Britain's political outlook is far from clear ahead of Thursday's general election, risking a period of uncertainty for London's financial district, something the City never welcomes.
"Markets may be in for a very bumpy ride in the immediate aftermath of May 7th," said Oliver Harvey, foreign exchange strategist at Deutsche Bank.
Prime Minister David Cameron's centre-right Conservatives, in power since 2010 as part of a coalition government, are neck and neck with the opposition Labour party in opinion polls.
Experts say that Britain is set for a hung parliament, meaning that the Conservatives or Labour will have to team up with a smaller party to govern.
"In theory, fragile governments based on small majorities or shaky coalitions could undermine the economy by fostering uncertainty," said Samuel Tombs, UK economist at Capital Economics research group.
"In particular, firms might not invest if they believe the government may change soon, leading to a new set of tax and competition policies.
Tombs added that "weak governments may not undertake beneficial structural reforms that involve short-term costs and may struggle to achieve a consensus for measures to reduce the deficit".
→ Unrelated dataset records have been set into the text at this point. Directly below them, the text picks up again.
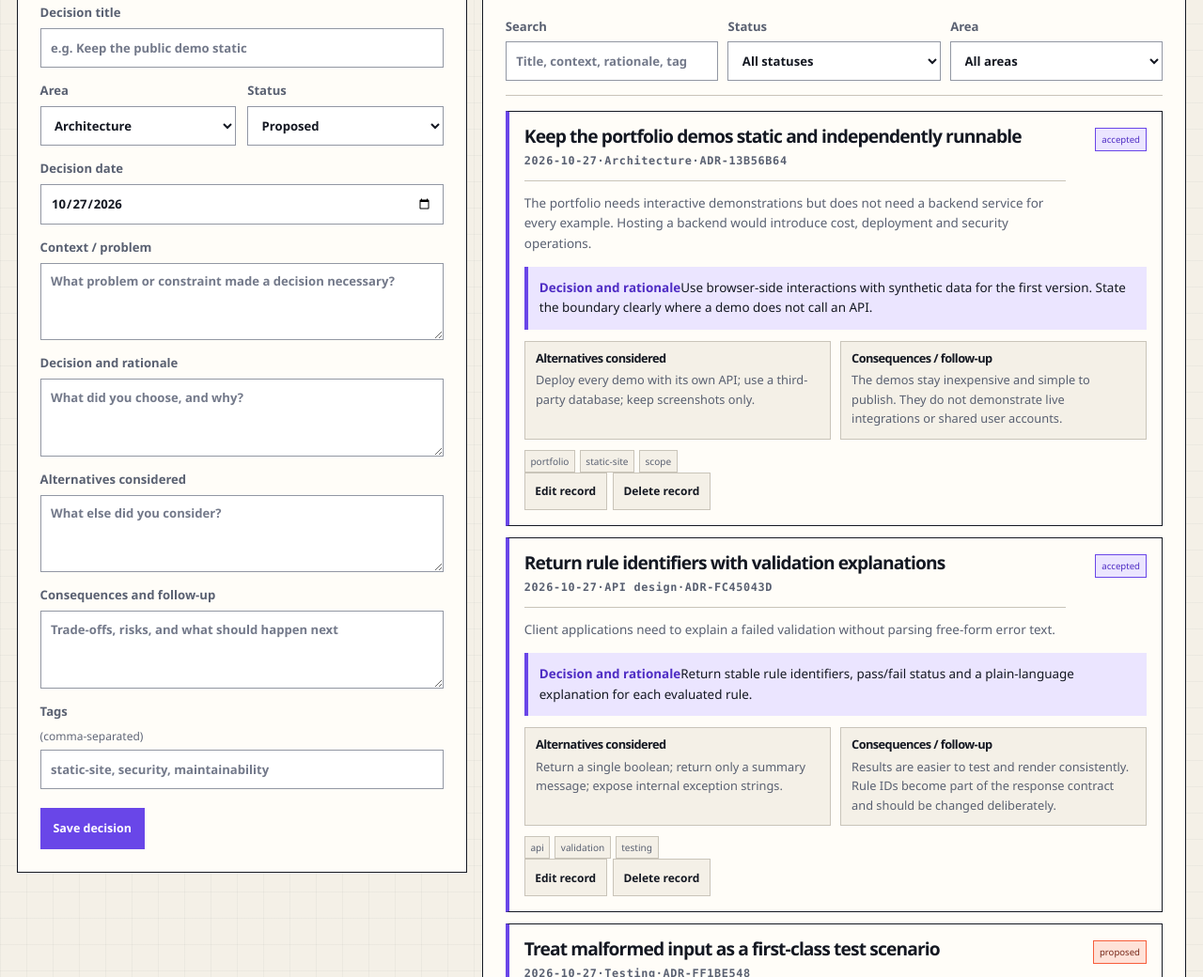
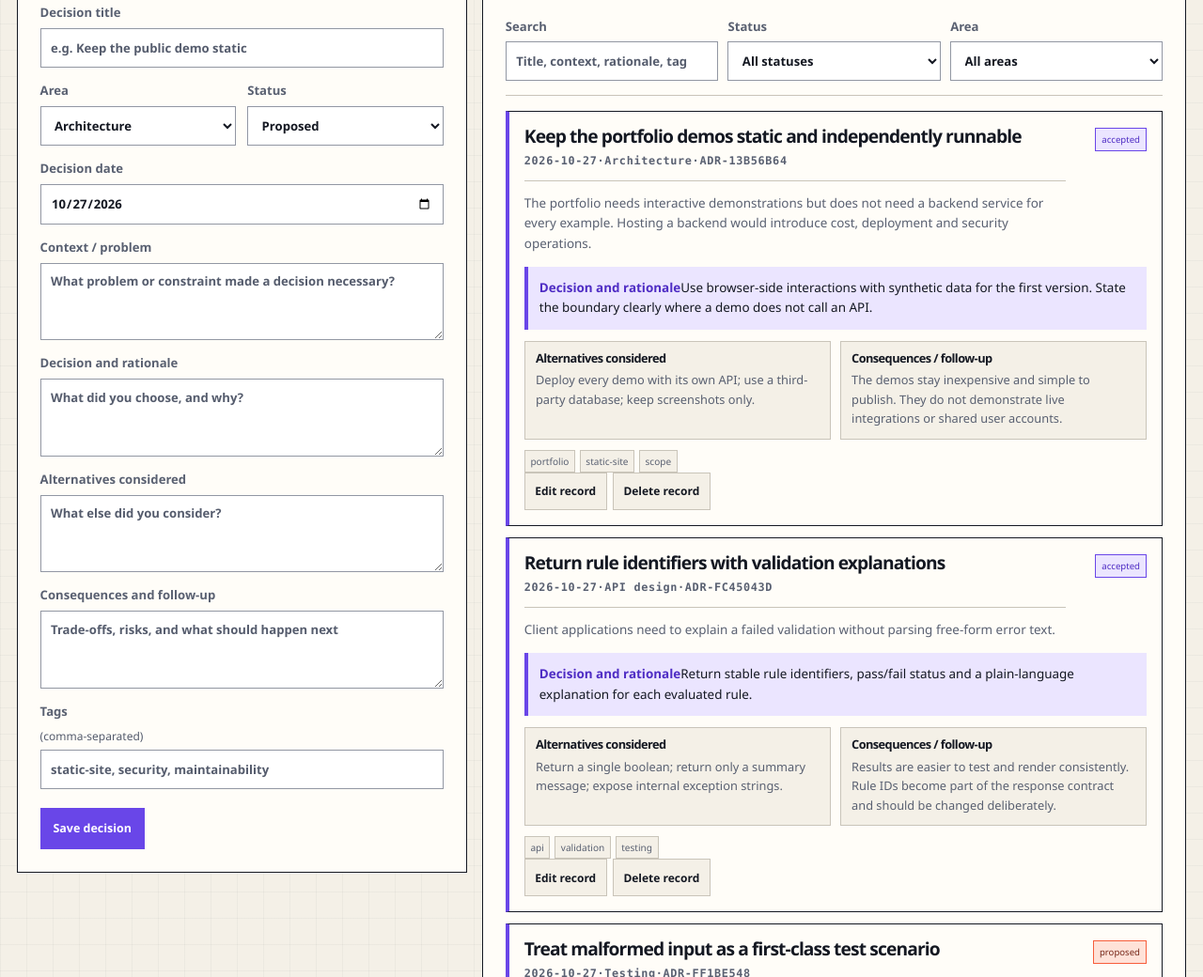
Before and after one commit to tumelodev-arch/DecisionArchive, a website: page index.html in a window 1280 px wide. Shown: the part 899-1939 px from the top of the page at 94% size. Drawn offline with Linux system fonts and the light colour scheme.

Commit message:
Tighten text and interaction contrast

```diff
--- a/styles.css
+++ b/styles.css
@@ -5,7 +5,7 @@
   --surface: #fffdf8;
   --ink: #141822;
   --muted: #596071;
-  --quiet: #626879;
+  --quiet: #555c6d;
   --rule: #c9c4b9;
   --accent: #6946e8;
   --accent-deep: #4e2cc4;
@@ -72,7 +72,7 @@ p { max-width: 75ch; }
   width: 100%; min-height: 42px; padding: .55rem .65rem; border: 1px solid #9297a3; border-radius: 0; background: #fff; color: var(--ink);
 }
 textarea { min-height: 100px; resize: vertical; }
-input::placeholder, textarea::placeholder { color: #73798a; opacity: 1; }
+input::placeholder, textarea::placeholder { color: #555c6d; opacity: 1; }
 .toolbar-actions, .form-actions { display: flex; flex-wrap: wrap; align-items: center; gap: .55rem; }
 .button {
   display: inline-flex; min-height: 44px; align-items: center; justify-content: center; gap: .4rem;
```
According to the Investment Association, a body representing investment managers, private investors withdrew £1.0 billion ($1.5 billion, 1.37 billion euros) from UK equity funds in March.
"Private investors are staging a buyer's strike in the lead up to the election. This is pretty par for the course when it comes to the uncertainty generated by such a big political event," said Laith Khalaf, senior analyst at Hargreaves Lansdown stockbrokers.
The significant withdrawal amounted to profit-taking after recent highs for London's benchmark FTSE 100 index, which includes many companies whose profits are sourced from abroad with earnings made in dollars.
British stocks are meanwhile expected to continue to win support from the stimulus measures carried out by central banks around the world.
- Tax pledge -
As parties battle to win over the undecided voters and offer a degree of certainty to markets, Cameron this week promised to ban major tax increases for the next five years if his party manages to win re-election.
The prime minister pledged to pass a law introducing a "tax lock" to prevent increases in income tax, value-added tax or national insurance contributions to state benefits.
That has done little to calm City jitters.
Global banking giant HSBC has said it is reviewing whether to remain headquartered in Britain.
Although the bank's shock announcement was more a response to the prospect of increased regulation and taxation of the sector whoever wins power, it added to the pressure faced by the current government.
- Solid growth -
Heading into the election, the International Monetary Fund has forecast solid economic growth for Britain for this year and next, at 2.7 percent and 2.3 percent respectively.
This could be revised lower, however, after official data on Tuesday showed Britain's economy grew far slower than expected in the first quarter of 2015.
"A minority government might mean political gridlock, but with the economy growing solidly, gridlock probably would not be risky in economic terms," said Michael Saunders, an economist at Citi Research.
Other risks remain, notably surrounding Britain's future in the European Union, as well as the prospect of higher interest rates and the possibility of another referendum on Scottish independence from the rest of the UK.
A general election won by the Conservatives would trigger a referendum on Britain's membership of the EU by 2017, something Labour has opposed.
Cameron supports UK membership but has promised an in-out referendum to counter the rise of UKIP, the anti-EU and anti-mass immigration party that won the 2014 European Parliament elections.